> _PROBLEM DESCRIPTION_: Scan the listing beneath this sentence. Report each line with the word "Bucharest".

> _SUPPLIED DATA_:
□ □ □ □

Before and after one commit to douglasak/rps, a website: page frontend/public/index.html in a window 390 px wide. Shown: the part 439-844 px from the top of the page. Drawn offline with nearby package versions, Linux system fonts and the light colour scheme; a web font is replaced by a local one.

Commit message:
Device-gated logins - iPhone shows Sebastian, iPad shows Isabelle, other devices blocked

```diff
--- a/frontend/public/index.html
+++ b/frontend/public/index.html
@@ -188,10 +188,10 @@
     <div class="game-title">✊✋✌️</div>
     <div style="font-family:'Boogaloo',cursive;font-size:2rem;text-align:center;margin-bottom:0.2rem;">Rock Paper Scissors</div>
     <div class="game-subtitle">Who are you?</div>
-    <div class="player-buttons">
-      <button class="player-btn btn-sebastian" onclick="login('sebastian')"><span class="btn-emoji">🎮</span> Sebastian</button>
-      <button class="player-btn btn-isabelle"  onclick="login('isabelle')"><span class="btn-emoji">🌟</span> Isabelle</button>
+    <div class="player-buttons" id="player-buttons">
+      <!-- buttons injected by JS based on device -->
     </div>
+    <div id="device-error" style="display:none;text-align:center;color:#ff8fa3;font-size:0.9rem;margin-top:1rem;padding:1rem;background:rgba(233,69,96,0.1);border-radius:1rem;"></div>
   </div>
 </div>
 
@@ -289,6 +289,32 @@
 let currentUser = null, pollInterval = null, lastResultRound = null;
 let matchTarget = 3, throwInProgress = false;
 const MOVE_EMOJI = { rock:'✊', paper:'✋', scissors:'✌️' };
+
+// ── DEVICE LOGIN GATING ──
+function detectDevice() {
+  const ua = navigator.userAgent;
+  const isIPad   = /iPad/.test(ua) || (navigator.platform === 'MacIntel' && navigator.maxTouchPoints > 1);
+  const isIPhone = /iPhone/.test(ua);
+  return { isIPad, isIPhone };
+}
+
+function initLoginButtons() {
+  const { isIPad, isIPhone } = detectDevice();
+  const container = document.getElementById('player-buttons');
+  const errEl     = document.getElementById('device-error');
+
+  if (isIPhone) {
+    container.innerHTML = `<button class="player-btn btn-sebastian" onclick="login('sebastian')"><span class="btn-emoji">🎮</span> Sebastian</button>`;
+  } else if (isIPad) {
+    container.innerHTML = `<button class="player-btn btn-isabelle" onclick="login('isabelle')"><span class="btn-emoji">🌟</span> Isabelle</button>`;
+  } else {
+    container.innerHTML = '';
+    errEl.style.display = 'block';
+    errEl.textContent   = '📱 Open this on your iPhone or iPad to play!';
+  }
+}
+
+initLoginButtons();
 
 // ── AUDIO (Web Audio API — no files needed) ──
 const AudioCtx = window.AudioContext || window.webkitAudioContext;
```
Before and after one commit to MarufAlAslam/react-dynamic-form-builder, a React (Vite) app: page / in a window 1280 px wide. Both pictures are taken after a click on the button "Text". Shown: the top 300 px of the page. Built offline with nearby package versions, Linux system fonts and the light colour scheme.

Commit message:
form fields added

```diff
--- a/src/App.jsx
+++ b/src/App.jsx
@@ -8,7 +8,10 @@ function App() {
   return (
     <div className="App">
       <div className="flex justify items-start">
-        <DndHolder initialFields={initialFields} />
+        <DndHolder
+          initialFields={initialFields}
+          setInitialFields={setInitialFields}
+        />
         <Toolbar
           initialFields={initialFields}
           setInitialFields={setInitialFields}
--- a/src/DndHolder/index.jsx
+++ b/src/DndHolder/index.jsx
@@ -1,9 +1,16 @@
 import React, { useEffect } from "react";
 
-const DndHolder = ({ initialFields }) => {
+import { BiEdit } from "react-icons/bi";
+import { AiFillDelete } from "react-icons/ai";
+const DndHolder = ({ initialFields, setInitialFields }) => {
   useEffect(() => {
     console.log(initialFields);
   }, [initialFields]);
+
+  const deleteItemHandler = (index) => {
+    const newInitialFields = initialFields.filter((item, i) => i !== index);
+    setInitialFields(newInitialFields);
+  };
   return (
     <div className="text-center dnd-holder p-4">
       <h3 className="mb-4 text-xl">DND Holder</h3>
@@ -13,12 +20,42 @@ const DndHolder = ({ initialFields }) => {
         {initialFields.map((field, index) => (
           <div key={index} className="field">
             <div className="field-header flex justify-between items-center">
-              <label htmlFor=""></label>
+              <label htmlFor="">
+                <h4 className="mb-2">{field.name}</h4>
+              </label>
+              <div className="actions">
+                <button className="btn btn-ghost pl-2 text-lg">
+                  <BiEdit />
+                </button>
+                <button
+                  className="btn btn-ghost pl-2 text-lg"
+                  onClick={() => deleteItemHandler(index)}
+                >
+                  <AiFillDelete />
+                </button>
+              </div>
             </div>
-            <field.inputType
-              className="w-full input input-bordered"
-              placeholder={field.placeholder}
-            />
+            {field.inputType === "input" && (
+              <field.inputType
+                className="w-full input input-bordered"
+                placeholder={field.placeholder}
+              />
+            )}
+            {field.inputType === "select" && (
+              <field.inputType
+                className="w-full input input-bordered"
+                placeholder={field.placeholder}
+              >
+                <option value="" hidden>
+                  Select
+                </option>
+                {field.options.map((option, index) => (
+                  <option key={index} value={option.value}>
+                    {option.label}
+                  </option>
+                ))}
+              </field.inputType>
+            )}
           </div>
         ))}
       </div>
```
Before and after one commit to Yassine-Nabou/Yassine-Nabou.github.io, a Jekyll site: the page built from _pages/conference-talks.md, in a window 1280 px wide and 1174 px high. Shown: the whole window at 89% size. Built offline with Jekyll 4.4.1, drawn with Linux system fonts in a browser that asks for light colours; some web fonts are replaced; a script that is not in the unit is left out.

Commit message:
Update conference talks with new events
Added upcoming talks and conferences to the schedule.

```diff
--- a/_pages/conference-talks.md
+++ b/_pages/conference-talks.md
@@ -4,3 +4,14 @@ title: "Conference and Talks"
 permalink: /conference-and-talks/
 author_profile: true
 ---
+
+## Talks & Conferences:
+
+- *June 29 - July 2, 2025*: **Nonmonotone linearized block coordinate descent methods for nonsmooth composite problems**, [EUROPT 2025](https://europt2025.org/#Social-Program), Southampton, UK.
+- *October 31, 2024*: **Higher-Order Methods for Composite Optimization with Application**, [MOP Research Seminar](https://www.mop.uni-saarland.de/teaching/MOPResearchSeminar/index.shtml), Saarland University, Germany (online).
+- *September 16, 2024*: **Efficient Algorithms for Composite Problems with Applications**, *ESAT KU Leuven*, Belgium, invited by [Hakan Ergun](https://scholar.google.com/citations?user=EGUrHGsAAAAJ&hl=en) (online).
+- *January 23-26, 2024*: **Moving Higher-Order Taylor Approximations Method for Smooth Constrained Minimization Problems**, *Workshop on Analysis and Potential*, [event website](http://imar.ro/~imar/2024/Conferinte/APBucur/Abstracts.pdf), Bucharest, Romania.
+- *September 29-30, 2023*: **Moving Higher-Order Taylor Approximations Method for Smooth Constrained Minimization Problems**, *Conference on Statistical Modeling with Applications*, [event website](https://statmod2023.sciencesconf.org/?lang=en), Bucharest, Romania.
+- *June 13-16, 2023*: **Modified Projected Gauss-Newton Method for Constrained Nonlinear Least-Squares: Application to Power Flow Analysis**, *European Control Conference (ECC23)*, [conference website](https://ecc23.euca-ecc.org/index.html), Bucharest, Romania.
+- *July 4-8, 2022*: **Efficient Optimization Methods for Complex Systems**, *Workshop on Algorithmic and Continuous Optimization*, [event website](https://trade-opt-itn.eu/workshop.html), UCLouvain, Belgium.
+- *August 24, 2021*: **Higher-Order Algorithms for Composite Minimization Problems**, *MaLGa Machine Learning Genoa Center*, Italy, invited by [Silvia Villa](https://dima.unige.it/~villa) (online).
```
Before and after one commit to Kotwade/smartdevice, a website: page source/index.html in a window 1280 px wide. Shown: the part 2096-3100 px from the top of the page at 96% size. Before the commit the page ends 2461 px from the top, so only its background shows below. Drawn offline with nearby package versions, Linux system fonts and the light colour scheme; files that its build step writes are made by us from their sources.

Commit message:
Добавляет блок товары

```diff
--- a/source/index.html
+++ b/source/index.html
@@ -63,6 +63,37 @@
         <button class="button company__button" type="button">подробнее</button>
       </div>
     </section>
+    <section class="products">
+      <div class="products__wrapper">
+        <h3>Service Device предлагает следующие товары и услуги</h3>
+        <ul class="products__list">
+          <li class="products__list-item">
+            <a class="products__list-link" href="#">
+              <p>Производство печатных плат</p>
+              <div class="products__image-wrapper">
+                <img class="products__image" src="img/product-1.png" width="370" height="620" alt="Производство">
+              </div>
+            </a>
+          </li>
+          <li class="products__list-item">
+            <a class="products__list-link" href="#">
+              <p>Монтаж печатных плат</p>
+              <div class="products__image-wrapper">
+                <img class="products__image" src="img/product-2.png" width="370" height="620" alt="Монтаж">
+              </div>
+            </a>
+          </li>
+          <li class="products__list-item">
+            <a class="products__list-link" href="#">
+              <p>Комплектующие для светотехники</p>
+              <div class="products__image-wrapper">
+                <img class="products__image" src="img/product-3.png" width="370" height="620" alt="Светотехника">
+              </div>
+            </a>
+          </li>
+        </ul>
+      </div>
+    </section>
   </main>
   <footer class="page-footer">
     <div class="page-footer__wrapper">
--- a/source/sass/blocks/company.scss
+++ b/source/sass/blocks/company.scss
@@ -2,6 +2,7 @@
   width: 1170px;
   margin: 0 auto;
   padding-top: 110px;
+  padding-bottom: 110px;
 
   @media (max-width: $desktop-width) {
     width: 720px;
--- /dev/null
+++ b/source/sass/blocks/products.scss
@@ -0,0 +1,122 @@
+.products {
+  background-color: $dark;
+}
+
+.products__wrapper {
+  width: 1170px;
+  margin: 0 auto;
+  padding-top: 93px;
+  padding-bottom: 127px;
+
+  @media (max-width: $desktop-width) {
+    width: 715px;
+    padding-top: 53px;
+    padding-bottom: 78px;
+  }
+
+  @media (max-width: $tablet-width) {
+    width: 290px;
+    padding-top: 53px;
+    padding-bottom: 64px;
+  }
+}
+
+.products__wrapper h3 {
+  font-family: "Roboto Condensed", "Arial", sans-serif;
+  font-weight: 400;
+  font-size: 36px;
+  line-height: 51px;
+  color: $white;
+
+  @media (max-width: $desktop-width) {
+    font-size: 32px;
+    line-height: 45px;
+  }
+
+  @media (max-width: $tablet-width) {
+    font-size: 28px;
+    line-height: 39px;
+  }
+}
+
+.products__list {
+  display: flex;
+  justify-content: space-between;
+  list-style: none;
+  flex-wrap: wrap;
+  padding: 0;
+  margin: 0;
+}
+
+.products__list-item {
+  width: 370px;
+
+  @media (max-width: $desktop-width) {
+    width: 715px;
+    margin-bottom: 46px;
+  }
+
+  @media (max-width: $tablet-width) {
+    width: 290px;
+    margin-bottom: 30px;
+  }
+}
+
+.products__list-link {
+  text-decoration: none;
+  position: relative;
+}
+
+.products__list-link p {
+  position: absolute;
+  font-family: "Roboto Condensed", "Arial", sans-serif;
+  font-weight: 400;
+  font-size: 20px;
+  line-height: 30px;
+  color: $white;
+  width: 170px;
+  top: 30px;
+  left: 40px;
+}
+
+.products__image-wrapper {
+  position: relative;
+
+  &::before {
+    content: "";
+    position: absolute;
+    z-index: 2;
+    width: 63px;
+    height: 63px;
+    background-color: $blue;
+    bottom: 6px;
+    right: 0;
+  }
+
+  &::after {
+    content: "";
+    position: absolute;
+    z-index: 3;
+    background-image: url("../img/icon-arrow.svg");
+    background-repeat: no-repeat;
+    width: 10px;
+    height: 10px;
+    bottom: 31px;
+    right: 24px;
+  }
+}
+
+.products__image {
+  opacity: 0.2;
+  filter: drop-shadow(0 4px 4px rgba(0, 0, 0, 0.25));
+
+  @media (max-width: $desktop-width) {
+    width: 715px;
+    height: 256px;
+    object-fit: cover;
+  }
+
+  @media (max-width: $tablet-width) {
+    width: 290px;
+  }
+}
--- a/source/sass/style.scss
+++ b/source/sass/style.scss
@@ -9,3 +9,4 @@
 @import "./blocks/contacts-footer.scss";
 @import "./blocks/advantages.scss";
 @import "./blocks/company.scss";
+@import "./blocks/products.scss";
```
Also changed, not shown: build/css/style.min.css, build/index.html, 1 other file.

□ □ □ □

> _SOLUTION TO THE EXERCISE_:
+- *January 23-26, 2024*: **Moving Higher-Order Taylor Approximations Method for Smooth Constrained Minimization Problems**, *Workshop on Analysis and Potential*, [event website](http://imar.ro/~imar/2024/Conferinte/APBucur/Abstracts.pdf), Bucharest, Romania.
+- *September 29-30, 2023*: **Moving Higher-Order Taylor Approximations Method for Smooth Constrained Minimization Problems**, *Conference on Statistical Modeling with Applications*, [event website](https://statmod2023.sciencesconf.org/?lang=en), Bucharest, Romania.
+- *June 13-16, 2023*: **Modified Projected Gauss-Newton Method for Constrained Nonlinear Least-Squares: Application to Power Flow Analysis**, *European Control Conference (ECC23)*, [conference website](https://ecc23.euca-ecc.org/index.html), Bucharest, Romania.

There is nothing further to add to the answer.